→ **Data for review**
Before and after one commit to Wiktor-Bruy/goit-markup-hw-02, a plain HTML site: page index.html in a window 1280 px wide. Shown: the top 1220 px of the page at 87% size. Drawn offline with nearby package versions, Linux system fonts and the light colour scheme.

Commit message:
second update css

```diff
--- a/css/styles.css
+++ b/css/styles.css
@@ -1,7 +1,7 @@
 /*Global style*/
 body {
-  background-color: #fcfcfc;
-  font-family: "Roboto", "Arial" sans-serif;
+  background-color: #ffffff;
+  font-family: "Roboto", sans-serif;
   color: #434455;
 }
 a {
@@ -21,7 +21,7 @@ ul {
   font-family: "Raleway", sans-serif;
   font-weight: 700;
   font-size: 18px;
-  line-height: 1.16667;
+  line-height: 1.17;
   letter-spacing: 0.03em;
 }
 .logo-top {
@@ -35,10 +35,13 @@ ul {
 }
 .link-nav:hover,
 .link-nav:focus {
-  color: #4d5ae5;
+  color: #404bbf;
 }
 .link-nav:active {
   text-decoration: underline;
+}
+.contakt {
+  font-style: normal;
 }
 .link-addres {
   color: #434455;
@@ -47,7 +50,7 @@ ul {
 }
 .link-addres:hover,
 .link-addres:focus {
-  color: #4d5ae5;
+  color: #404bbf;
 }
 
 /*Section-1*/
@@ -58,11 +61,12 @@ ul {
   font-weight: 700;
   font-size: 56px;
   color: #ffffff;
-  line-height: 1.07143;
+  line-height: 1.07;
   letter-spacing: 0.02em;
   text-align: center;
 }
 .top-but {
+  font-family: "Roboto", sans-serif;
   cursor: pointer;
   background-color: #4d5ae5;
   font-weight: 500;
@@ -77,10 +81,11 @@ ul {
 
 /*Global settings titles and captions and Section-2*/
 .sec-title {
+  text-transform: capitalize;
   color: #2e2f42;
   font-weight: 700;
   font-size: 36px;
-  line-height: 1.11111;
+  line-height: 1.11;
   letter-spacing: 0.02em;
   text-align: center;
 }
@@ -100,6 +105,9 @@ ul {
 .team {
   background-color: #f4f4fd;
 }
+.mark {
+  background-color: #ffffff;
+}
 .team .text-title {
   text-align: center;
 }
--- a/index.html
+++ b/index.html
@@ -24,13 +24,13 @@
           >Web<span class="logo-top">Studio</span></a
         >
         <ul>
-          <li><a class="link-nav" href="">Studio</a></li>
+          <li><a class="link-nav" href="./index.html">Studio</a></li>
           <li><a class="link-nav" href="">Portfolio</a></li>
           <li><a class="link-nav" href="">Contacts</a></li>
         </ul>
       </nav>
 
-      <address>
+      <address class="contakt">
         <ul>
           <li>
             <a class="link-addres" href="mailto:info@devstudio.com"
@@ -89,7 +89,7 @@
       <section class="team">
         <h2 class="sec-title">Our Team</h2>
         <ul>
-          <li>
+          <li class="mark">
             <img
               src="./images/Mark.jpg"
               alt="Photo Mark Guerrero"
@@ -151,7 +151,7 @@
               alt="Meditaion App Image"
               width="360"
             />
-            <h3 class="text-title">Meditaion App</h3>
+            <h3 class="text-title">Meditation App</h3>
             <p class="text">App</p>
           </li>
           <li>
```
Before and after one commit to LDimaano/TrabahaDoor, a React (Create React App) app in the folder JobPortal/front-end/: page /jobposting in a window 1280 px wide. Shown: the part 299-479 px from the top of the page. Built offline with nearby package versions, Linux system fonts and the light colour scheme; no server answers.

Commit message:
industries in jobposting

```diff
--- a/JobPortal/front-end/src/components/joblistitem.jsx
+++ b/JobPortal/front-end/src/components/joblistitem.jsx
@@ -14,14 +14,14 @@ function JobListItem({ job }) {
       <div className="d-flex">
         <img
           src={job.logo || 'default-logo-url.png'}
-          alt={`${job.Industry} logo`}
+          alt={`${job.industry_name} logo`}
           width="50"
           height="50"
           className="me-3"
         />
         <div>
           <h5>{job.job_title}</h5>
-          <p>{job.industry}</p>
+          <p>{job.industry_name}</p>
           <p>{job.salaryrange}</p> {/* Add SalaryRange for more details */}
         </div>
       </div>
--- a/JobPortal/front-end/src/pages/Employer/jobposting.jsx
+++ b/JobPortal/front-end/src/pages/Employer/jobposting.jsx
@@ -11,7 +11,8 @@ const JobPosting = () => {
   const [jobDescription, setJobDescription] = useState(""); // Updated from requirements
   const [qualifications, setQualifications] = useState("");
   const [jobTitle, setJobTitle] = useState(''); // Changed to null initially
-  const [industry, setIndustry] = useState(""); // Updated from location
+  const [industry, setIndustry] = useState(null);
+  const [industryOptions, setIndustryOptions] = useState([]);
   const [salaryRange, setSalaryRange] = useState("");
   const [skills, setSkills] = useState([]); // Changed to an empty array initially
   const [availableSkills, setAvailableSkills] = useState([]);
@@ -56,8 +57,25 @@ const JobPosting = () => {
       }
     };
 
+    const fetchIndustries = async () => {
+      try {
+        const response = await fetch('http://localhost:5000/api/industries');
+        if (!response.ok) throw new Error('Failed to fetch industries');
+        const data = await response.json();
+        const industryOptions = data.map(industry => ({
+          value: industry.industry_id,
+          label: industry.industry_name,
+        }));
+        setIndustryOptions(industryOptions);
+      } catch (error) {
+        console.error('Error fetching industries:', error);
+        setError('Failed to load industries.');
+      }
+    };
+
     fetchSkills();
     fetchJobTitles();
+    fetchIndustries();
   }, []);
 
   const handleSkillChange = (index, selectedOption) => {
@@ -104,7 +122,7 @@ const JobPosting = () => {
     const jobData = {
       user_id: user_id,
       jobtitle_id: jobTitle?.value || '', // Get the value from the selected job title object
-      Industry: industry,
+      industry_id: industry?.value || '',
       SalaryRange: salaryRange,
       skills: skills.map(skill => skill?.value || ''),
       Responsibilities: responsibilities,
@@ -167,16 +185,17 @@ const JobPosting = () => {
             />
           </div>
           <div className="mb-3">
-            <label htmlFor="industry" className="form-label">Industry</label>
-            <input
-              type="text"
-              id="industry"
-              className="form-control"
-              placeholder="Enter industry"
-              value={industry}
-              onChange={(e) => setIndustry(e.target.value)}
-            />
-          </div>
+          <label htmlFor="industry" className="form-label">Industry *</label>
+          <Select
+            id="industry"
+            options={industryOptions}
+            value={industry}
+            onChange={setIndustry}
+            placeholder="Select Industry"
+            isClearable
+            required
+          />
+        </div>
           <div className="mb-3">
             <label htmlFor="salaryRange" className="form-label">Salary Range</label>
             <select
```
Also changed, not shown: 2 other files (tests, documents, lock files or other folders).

→ **What the task requires**
A word-for-word copy of the full listing is required.

→ **Your solution**
Before and after one commit to Wiktor-Bruy/goit-markup-hw-02, a plain HTML site: page index.html in a window 1280 px wide. Shown: the top 1220 px of the page at 87% size. Drawn offline with nearby package versions, Linux system fonts and the light colour scheme.

Commit message:
second update css

```diff
--- a/css/styles.css
+++ b/css/styles.css
@@ -1,7 +1,7 @@
 /*Global style*/
 body {
-  background-color: #fcfcfc;
-  font-family: "Roboto", "Arial" sans-serif;
+  background-color: #ffffff;
+  font-family: "Roboto", sans-serif;
   color: #434455;
 }
 a {
@@ -21,7 +21,7 @@ ul {
   font-family: "Raleway", sans-serif;
   font-weight: 700;
   font-size: 18px;
-  line-height: 1.16667;
+  line-height: 1.17;
   letter-spacing: 0.03em;
 }
 .logo-top {
@@ -35,10 +35,13 @@ ul {
 }
 .link-nav:hover,
 .link-nav:focus {
-  color: #4d5ae5;
+  color: #404bbf;
 }
 .link-nav:active {
   text-decoration: underline;
+}
+.contakt {
+  font-style: normal;
 }
 .link-addres {
   color: #434455;
@@ -47,7 +50,7 @@ ul {
 }
 .link-addres:hover,
 .link-addres:focus {
-  color: #4d5ae5;
+  color: #404bbf;
 }
 
 /*Section-1*/
@@ -58,11 +61,12 @@ ul {
   font-weight: 700;
   font-size: 56px;
   color: #ffffff;
-  line-height: 1.07143;
+  line-height: 1.07;
   letter-spacing: 0.02em;
   text-align: center;
 }
 .top-but {
+  font-family: "Roboto", sans-serif;
   cursor: pointer;
   background-color: #4d5ae5;
   font-weight: 500;
@@ -77,10 +81,11 @@ ul {
 
 /*Global settings titles and captions and Section-2*/
 .sec-title {
+  text-transform: capitalize;
   color: #2e2f42;
   font-weight: 700;
   font-size: 36px;
-  line-height: 1.11111;
+  line-height: 1.11;
   letter-spacing: 0.02em;
   text-align: center;
 }
@@ -100,6 +105,9 @@ ul {
 .team {
   background-color: #f4f4fd;
 }
+.mark {
+  background-color: #ffffff;
+}
 .team .text-title {
   text-align: center;
 }
--- a/index.html
+++ b/index.html
@@ -24,13 +24,13 @@
           >Web<span class="logo-top">Studio</span></a
         >
         <ul>
-          <li><a class="link-nav" href="">Studio</a></li>
+          <li><a class="link-nav" href="./index.html">Studio</a></li>
           <li><a class="link-nav" href="">Portfolio</a></li>
           <li><a class="link-nav" href="">Contacts</a></li>
         </ul>
       </nav>
 
-      <address>
+      <address class="contakt">
         <ul>
           <li>
             <a class="link-addres" href="mailto:info@devstudio.com"
@@ -89,7 +89,7 @@
       <section class="team">
         <h2 class="sec-title">Our Team</h2>
         <ul>
-          <li>
+          <li class="mark">
             <img
               src="./images/Mark.jpg"
               alt="Photo Mark Guerrero"
@@ -151,7 +151,7 @@
               alt="Meditaion App Image"
               width="360"
             />
-            <h3 class="text-title">Meditaion App</h3>
+            <h3 class="text-title">Meditation App</h3>
             <p class="text">App</p>
           </li>
           <li>
```
Before and after one commit to LDimaano/TrabahaDoor, a React (Create React App) app in the folder JobPortal/front-end/: page /jobposting in a window 1280 px wide. Shown: the part 299-479 px from the top of the page. Built offline with nearby package versions, Linux system fonts and the light colour scheme; no server answers.

Commit message:
industries in jobposting

```diff
--- a/JobPortal/front-end/src/components/joblistitem.jsx
+++ b/JobPortal/front-end/src/components/joblistitem.jsx
@@ -14,14 +14,14 @@ function JobListItem({ job }) {
       <div className="d-flex">
         <img
           src={job.logo || 'default-logo-url.png'}
-          alt={`${job.Industry} logo`}
+          alt={`${job.industry_name} logo`}
           width="50"
           height="50"
           className="me-3"
         />
         <div>
           <h5>{job.job_title}</h5>
-          <p>{job.industry}</p>
+          <p>{job.industry_name}</p>
           <p>{job.salaryrange}</p> {/* Add SalaryRange for more details */}
         </div>
       </div>
--- a/JobPortal/front-end/src/pages/Employer/jobposting.jsx
+++ b/JobPortal/front-end/src/pages/Employer/jobposting.jsx
@@ -11,7 +11,8 @@ const JobPosting = () => {
   const [jobDescription, setJobDescription] = useState(""); // Updated from requirements
   const [qualifications, setQualifications] = useState("");
   const [jobTitle, setJobTitle] = useState(''); // Changed to null initially
-  const [industry, setIndustry] = useState(""); // Updated from location
+  const [industry, setIndustry] = useState(null);
+  const [industryOptions, setIndustryOptions] = useState([]);
   const [salaryRange, setSalaryRange] = useState("");
   const [skills, setSkills] = useState([]); // Changed to an empty array initially
   const [availableSkills, setAvailableSkills] = useState([]);
@@ -56,8 +57,25 @@ const JobPosting = () => {
       }
     };
 
+    const fetchIndustries = async () => {
+      try {
+        const response = await fetch('http://localhost:5000/api/industries');
+        if (!response.ok) throw new Error('Failed to fetch industries');
+        const data = await response.json();
+        const industryOptions = data.map(industry => ({
+          value: industry.industry_id,
+          label: industry.industry_name,
+        }));
+        setIndustryOptions(industryOptions);
+      } catch (error) {
+        console.error('Error fetching industries:', error);
+        setError('Failed to load industries.');
+      }
+    };
+
     fetchSkills();
     fetchJobTitles();
+    fetchIndustries();
   }, []);
 
   const handleSkillChange = (index, selectedOption) => {
@@ -104,7 +122,7 @@ const JobPosting = () => {
     const jobData = {
       user_id: user_id,
       jobtitle_id: jobTitle?.value || '', // Get the value from the selected job title object
-      Industry: industry,
+      industry_id: industry?.value || '',
       SalaryRange: salaryRange,
       skills: skills.map(skill => skill?.value || ''),
       Responsibilities: responsibilities,
@@ -167,16 +185,17 @@ const JobPosting = () => {
             />
           </div>
           <div className="mb-3">
-            <label htmlFor="industry" className="form-label">Industry</label>
-            <input
-              type="text"
-              id="industry"
-              className="form-control"
-              placeholder="Enter industry"
-              value={industry}
-              onChange={(e) => setIndustry(e.target.value)}
-            />
-          </div>
+          <label htmlFor="industry" className="form-label">Industry *</label>
+          <Select
+            id="industry"
+            options={industryOptions}
+            value={industry}
+            onChange={setIndustry}
+            placeholder="Select Industry"
+            isClearable
+            required
+          />
+        </div>
           <div className="mb-3">
             <label htmlFor="salaryRange" className="form-label">Salary Range</label>
             <select
```
Also changed, not shown: 2 other files (tests, documents, lock files or other folders).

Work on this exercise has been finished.